**Record extracts**
((

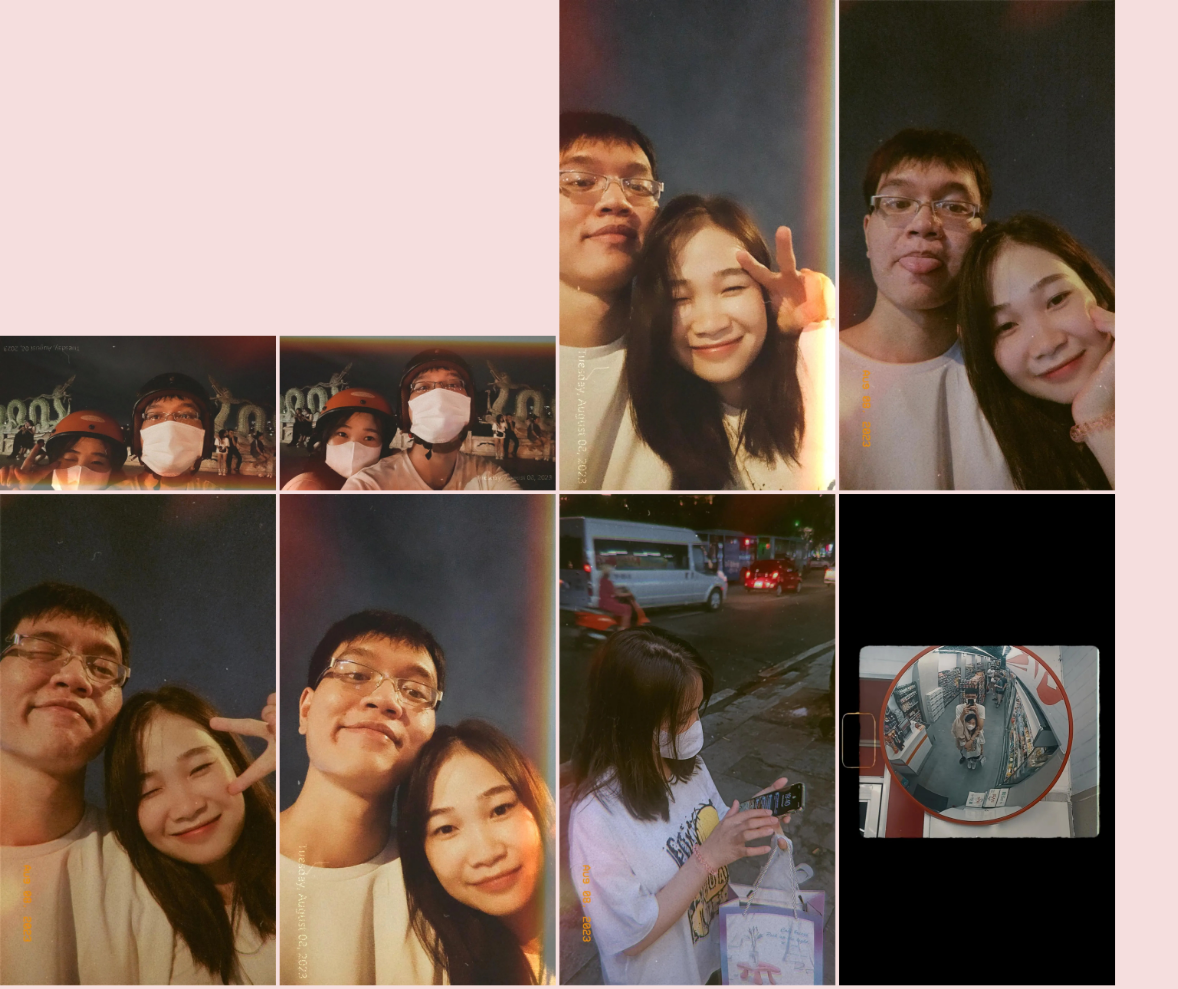
Repository: Hanhanh06/0907
Page: code/0908.html
These files come from the project's save history. The page is drawn as it stood at one moment and after a run of saves; the edit follows.
The browser window is 1280 px wide. The pictures show the whole page, at 92% of full size.

Above is the page before, as saved 2023-08-11 16:25:15.

After the next 2 saves:
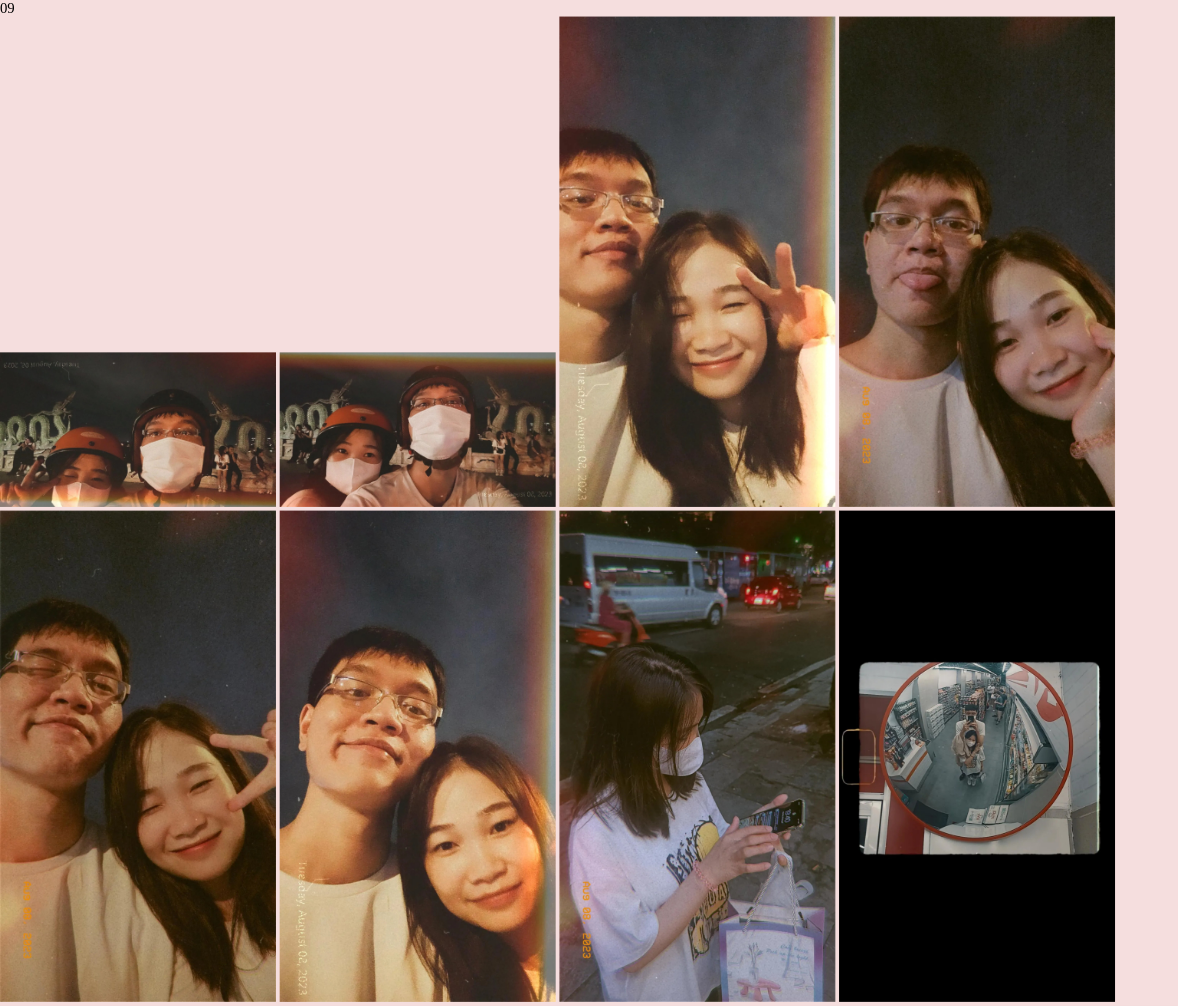
The 2 saves are shown as one change because they came seconds apart.
The last was saved 43 s later.
--- a/code/0908.html
+++ b/code/0908.html
@@ -27,7 +27,7 @@
         </head>
         <body>
 
-          <div> </div>
+          <div> 09</div>
        <img src="001.jpg" alt="Hình ảnh không tồn tại" width="300px" >
        <!-- <p style="color: crimson;font-size: 16px;"> đi Hồ Tây nè! </p> -->
        <img src="002.jpg" alt="Hình ảnh không tồn tại" width="300px">
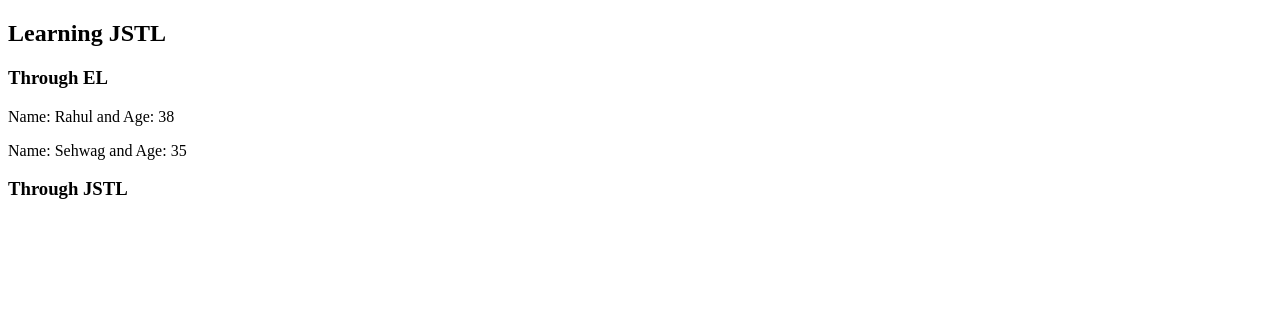
Repository: nikant20/Training
Page: http://localhost/javaee-jsp-demo/LearningJSTLServlet
The author's editor kept a copy of each file at every save. The page is drawn from the files as they stood at one save, then again after the next save.
The browser window is 1280 px wide. The pictures show the whole page.
The page is served by Tomcat 9. Other server files are loaded and not shown.

Above is the page before, as saved 2018-09-20 11:26:24.

### javaee-jsp-demo/WebContent/jstldemo.jsp
<%@ page language="java" contentType="text/html; charset=ISO-8859-1"
    pageEncoding="ISO-8859-1"%>
<!DOCTYPE html>
<html>
<head>
<meta charset="ISO-8859-1">
<title>Insert title here</title>
</head>
<body>
	<h2>Learning JSTL</h2>
	<h3>Through EL</h3>
	<p>Name: ${allUsers[0].userName} and Age: ${allUsers[0].age}</p>
	<p>Name: ${allUsers[1].userName} and Age: ${allUsers[1].age}</p>
	<h3>Through JSTL</h3>
	<%@taglib uri="http://java.sun.com/jsp/jstl/core" prefix="core" %>

	<core:forEach var="u" items="${allUsers}">

	</core:forEach>


</body>
</html>

### javaee-jsp-demo/src/com/opteamix/beans/LearningJSTLServlet.java
package com.opteamix.beans;

import java.io.IOException;
import javax.servlet.ServletException;
import javax.servlet.annotation.WebServlet;
import javax.servlet.http.HttpServlet;
import javax.servlet.http.HttpServletRequest;
import javax.servlet.http.HttpServletResponse;
import javax.servlet.http.HttpSession;

@WebServlet("/LearningJSTLServlet")
public class LearningJSTLServlet extends HttpServlet {
	private static final long serialVersionUID = 1L;


	protected void doGet(HttpServletRequest request, HttpServletResponse response) throws ServletException, IOException {
		User user1 = new User("Rahul", 38);
		User user2 = new User("Sehwag",35);

		User[] users = {user1,user2};

		HttpSession session = request.getSession();
		session.setAttribute("allUsers", users);
		request.getRequestDispatcher("jstldemo.jsp").forward(request, response);


	}

}

### javaee-jsp-demo/src/com/opteamix/beans/User.java
package com.opteamix.beans;

public class User {

	private String userName;
	private int age;
	public User() {
		super();
	}
	public User(String userName, int age) {
		super();
		this.userName = userName;
		this.age = age;
	}
	public String getUserName() {
		return userName;
	}
	public void setUserName(String userName) {
		this.userName = userName;
	}
	public int getAge() {
		return age;
	}
	public void setAge(int age) {
		this.age = age;
	}
}

After the next save:
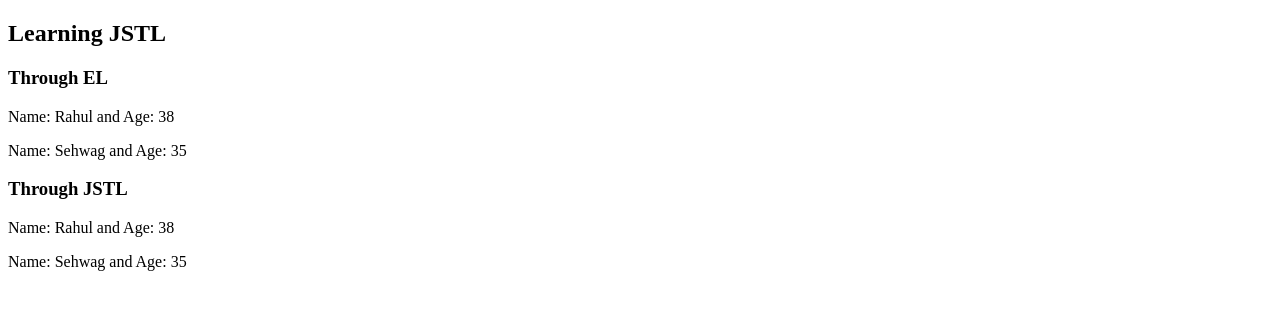
Saved 59 s later.
--- a/javaee-jsp-demo/WebContent/jstldemo.jsp
+++ b/javaee-jsp-demo/WebContent/jstldemo.jsp
@@ -15,7 +15,7 @@
 	<%@taglib uri="http://java.sun.com/jsp/jstl/core" prefix="core" %>
 
 	<core:forEach var="u" items="${allUsers}">
-
+		<p>Name: ${u.userName} and Age: ${u.age}</p>
 	</core:forEach>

))

**Work item**
Output all of the data above exactly; no pictures should appear.

**Exercise response**
Repository: Hanhanh06/0907
Page: code/0908.html
These files come from the project's save history. The page is drawn as it stood at one moment and after a run of saves; the edit follows.
The browser window is 1280 px wide. The pictures show the whole page, at 92% of full size.

Above is the page before, as saved 2023-08-11 16:25:15.

After the next 2 saves:
The 2 saves are shown as one change because they came seconds apart.
The last was saved 43 s later.
--- a/code/0908.html
+++ b/code/0908.html
@@ -27,7 +27,7 @@
         </head>
         <body>
 
-          <div> </div>
+          <div> 09</div>
        <img src="001.jpg" alt="Hình ảnh không tồn tại" width="300px" >
        <!-- <p style="color: crimson;font-size: 16px;"> đi Hồ Tây nè! </p> -->
        <img src="002.jpg" alt="Hình ảnh không tồn tại" width="300px">
Repository: nikant20/Training
Page: http://localhost/javaee-jsp-demo/LearningJSTLServlet
The author's editor kept a copy of each file at every save. The page is drawn from the files as they stood at one save, then again after the next save.
The browser window is 1280 px wide. The pictures show the whole page.
The page is served by Tomcat 9. Other server files are loaded and not shown.

Above is the page before, as saved 2018-09-20 11:26:24.

### javaee-jsp-demo/WebContent/jstldemo.jsp
<%@ page language="java" contentType="text/html; charset=ISO-8859-1"
    pageEncoding="ISO-8859-1"%>
<!DOCTYPE html>
<html>
<head>
<meta charset="ISO-8859-1">
<title>Insert title here</title>
</head>
<body>
	<h2>Learning JSTL</h2>
	<h3>Through EL</h3>
	<p>Name: ${allUsers[0].userName} and Age: ${allUsers[0].age}</p>
	<p>Name: ${allUsers[1].userName} and Age: ${allUsers[1].age}</p>
	<h3>Through JSTL</h3>
	<%@taglib uri="http://java.sun.com/jsp/jstl/core" prefix="core" %>

	<core:forEach var="u" items="${allUsers}">

	</core:forEach>


</body>
</html>

### javaee-jsp-demo/src/com/opteamix/beans/LearningJSTLServlet.java
package com.opteamix.beans;

import java.io.IOException;
import javax.servlet.ServletException;
import javax.servlet.annotation.WebServlet;
import javax.servlet.http.HttpServlet;
import javax.servlet.http.HttpServletRequest;
import javax.servlet.http.HttpServletResponse;
import javax.servlet.http.HttpSession;

@WebServlet("/LearningJSTLServlet")
public class LearningJSTLServlet extends HttpServlet {
	private static final long serialVersionUID = 1L;


	protected void doGet(HttpServletRequest request, HttpServletResponse response) throws ServletException, IOException {
		User user1 = new User("Rahul", 38);
		User user2 = new User("Sehwag",35);

		User[] users = {user1,user2};

		HttpSession session = request.getSession();
		session.setAttribute("allUsers", users);
		request.getRequestDispatcher("jstldemo.jsp").forward(request, response);


	}

}

### javaee-jsp-demo/src/com/opteamix/beans/User.java
package com.opteamix.beans;

public class User {

	private String userName;
	private int age;
	public User() {
		super();
	}
	public User(String userName, int age) {
		super();
		this.userName = userName;
		this.age = age;
	}
	public String getUserName() {
		return userName;
	}
	public void setUserName(String userName) {
		this.userName = userName;
	}
	public int getAge() {
		return age;
	}
	public void setAge(int age) {
		this.age = age;
	}
}

After the next save:
Saved 59 s later.
--- a/javaee-jsp-demo/WebContent/jstldemo.jsp
+++ b/javaee-jsp-demo/WebContent/jstldemo.jsp
@@ -15,7 +15,7 @@
 	<%@taglib uri="http://java.sun.com/jsp/jstl/core" prefix="core" %>
 
 	<core:forEach var="u" items="${allUsers}">
-
+		<p>Name: ${u.userName} and Age: ${u.age}</p>
 	</core:forEach>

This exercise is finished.